ROCKY RIDGE Coconino National Forest Unusual because of its hybrid desert-alpine climate zone, the Rocky Ridge Trail #153 plays host to an eclectic mix of desert and alpine plant life. This seemly schizophrenic environment is a result of its location in the rain shadow of 9,295-foot Elden Mountain. Large massifs are known for creating their own weather. In this case, precipitation is diverted from the western slopes, robbing Rocky Ridge of the moisture needed to sustain a pure alpine climate zone, despite its altitude. Yet, it’s this happenstance of nature that makes this trail so interesting to explore. Stunted scrub oaks, yuccas and cactuses live within sight of majestic pine and aspen trees on the other side of the mountain. The trail undulates lazily as it contours the slopes passing through dry washes, exposed volcanic ridgelines and sunny meadows making for an easy day hike with great views. HIGHLIGHTS: Hybrid, desert-alpine eco-system, easy tread and epic views. LENGTH: 4.4-miles, round-trip RATING: easy ELEVATION: 7,300’ – 7,650’ Driving distance from Phoenix: 160 miles one-way GETTING THERE: From Flagstaff, drive 2 miles north on US180 to Schultz Pass Road (Forest Road 420). Go right and continue on FR 420, bearing left at the junction with Forest Road 557. From the junction, go another quarter mile and make a sharp right turn onto a dirt road that goes steeply downhill just beyond a cattle guard. The trailhead is at the bottom of the hill. Information: (928) 526-0866 or

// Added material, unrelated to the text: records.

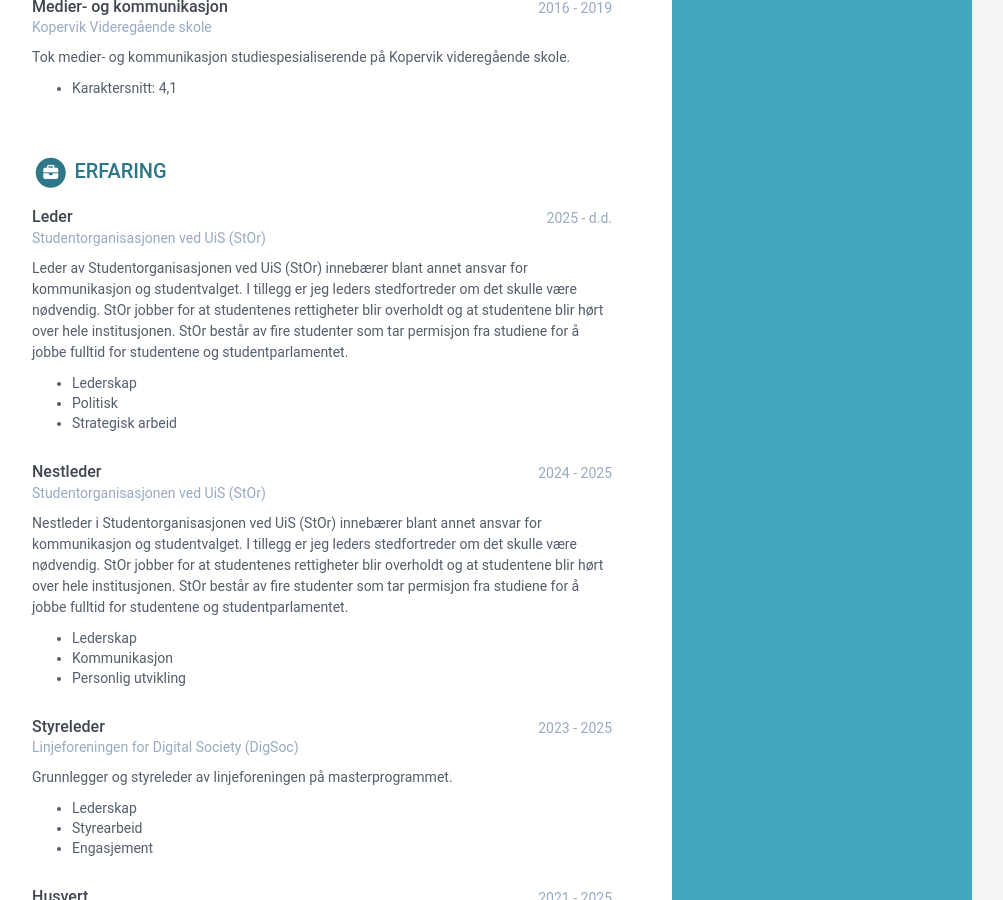
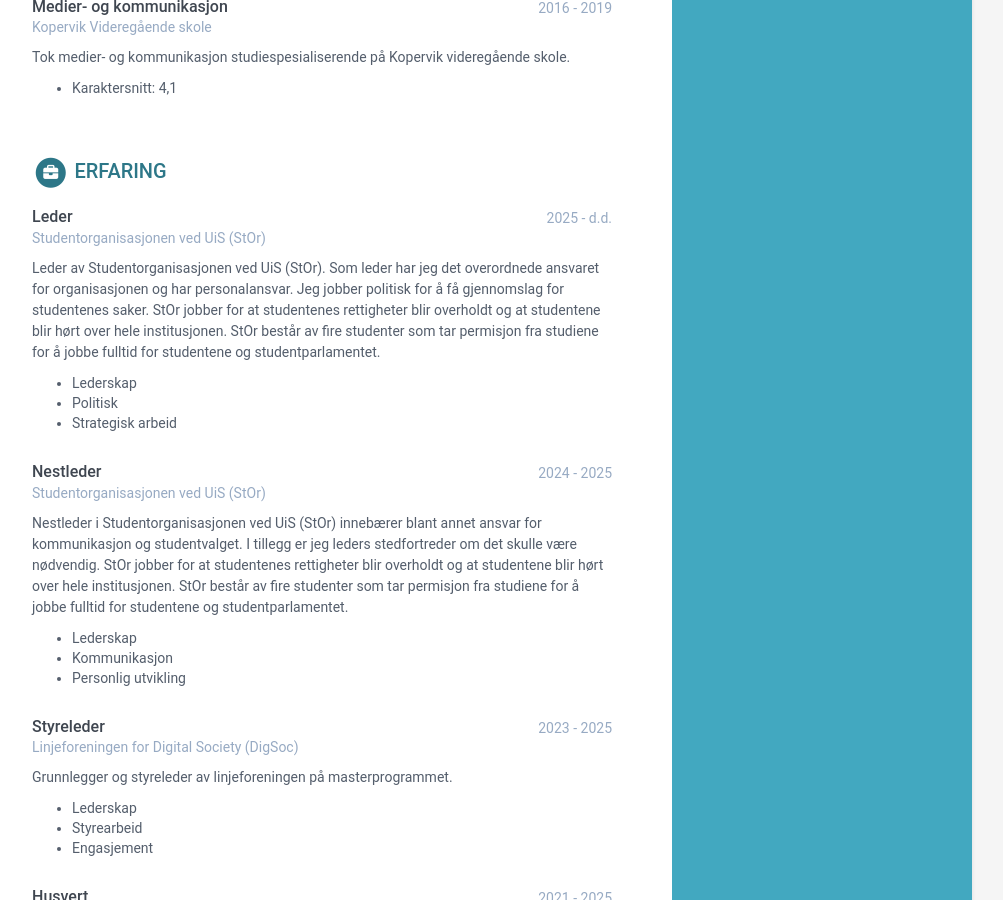
Before and after one commit to KnutSolvig/knutsolvig.github.io, a Jekyll site: the page built from index.html, in a window 1280 px wide and 900 px high, scrolled down 1243 px. Shown: the whole window, without its empty margins (168-1171 px from the left). Built offline with Jekyll 4.4.1, drawn with Linux system fonts in a browser that asks for light colours.

Commit message:
Update data.yml

```diff
--- a/_data/data.yml
+++ b/_data/data.yml
@@ -127,7 +127,7 @@ experiences:
     time: 2025 - d.d.
     company: Studentorganisasjonen ved UiS (StOr)
     details: |
-      Leder av Studentorganisasjonen ved UiS (StOr) innebærer blant annet ansvar for kommunikasjon og studentvalget. I tillegg er jeg leders stedfortreder om det skulle være nødvendig. StOr jobber for at studentenes rettigheter blir overholdt og at studentene blir hørt over hele institusjonen. StOr består av fire studenter som tar permisjon fra studiene for å jobbe fulltid for studentene og studentparlamentet.
+      Leder av Studentorganisasjonen ved UiS (StOr). Som leder har jeg det overordnede ansvaret for organisasjonen og har personalansvar. Jeg jobber politisk for å få gjennomslag for studentenes saker. StOr jobber for at studentenes rettigheter blir overholdt og at studentene blir hørt over hele institusjonen. StOr består av fire studenter som tar permisjon fra studiene for å jobbe fulltid for studentene og studentparlamentet.
         - Lederskap
         - Politisk
         - Strategisk arbeid
```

HACKBERRY SPRING Superstition Wilderness Although there’s no “official” trail leading to Hackberry Spring, intrepid hikers with a good pair of boots will have no trouble locating this favorite hideaway in the Superstition Mountains. The hike begins on an old dirt road that meanders through an abandoned corral and windmill site before dropping down into the bed of First Water Creek. From there, the route weaves among boulders, tiny stands of trees, and reeds full of vociferous, bright red cardinals. Water is sporadic in the canyon, so some creek hopping may be necessary. Evidence of the area’s volcanic origins as well as the landscape-shaping effects of running water is showcased in soaring canyon walls, shallow caves scoured out of lava rock and pot-hole-shaped water tanks. The most scenic part of the hike passes through a slot canyon where shallow water-carved caves make for fun exploratory side trips. The spring itself is just a rusty pipe that funnels cool water into a quiet pool surrounded by Fremont cottonwoods and, of course, hackberry shrubs. Nearby there’s a sandy “beach” with lots of shade and great views as well as many paths-of-use that lead to many points of interest along First Water Creek. Length: 3 miles round-trip Rating: moderate, some route-finding skills are required. Elevation: 1,900 – 2,450 feet Getting there: From Phoenix, take Highway 60 east to the Idaho Road exit (Highway 88). Go left and continue on Highway 88 (follow the signs leading to Lost Dutchman State Park) to just past the park entrance (between mileposts 201 and 202) and turn right onto First Water Road (Forest Road 78). Follow FR78 for just over 2 miles to the horse parking lot (NOT the First Water trailhead) on the left and park there. From the lot, hike up FR78 for one-tenth-of-a-mile to an unmarked dirt road on the left where there’s a closed gate. Hike directions: Pass through the gate (which is sometimes locked but the area is still open to hikers). Continue down into First Water Canyon and the corral area. From the corral, hike east (straight ahead) along the informal paths that lead to First Water Creek. From the point where the path intersects a bare-rock slot canyon, head north (left) and hike in the creek bed through the canyon. Hackberry Spring is located roughly 1.1 mile from the gate. Return the way you came. Information: or call (480) 610-3300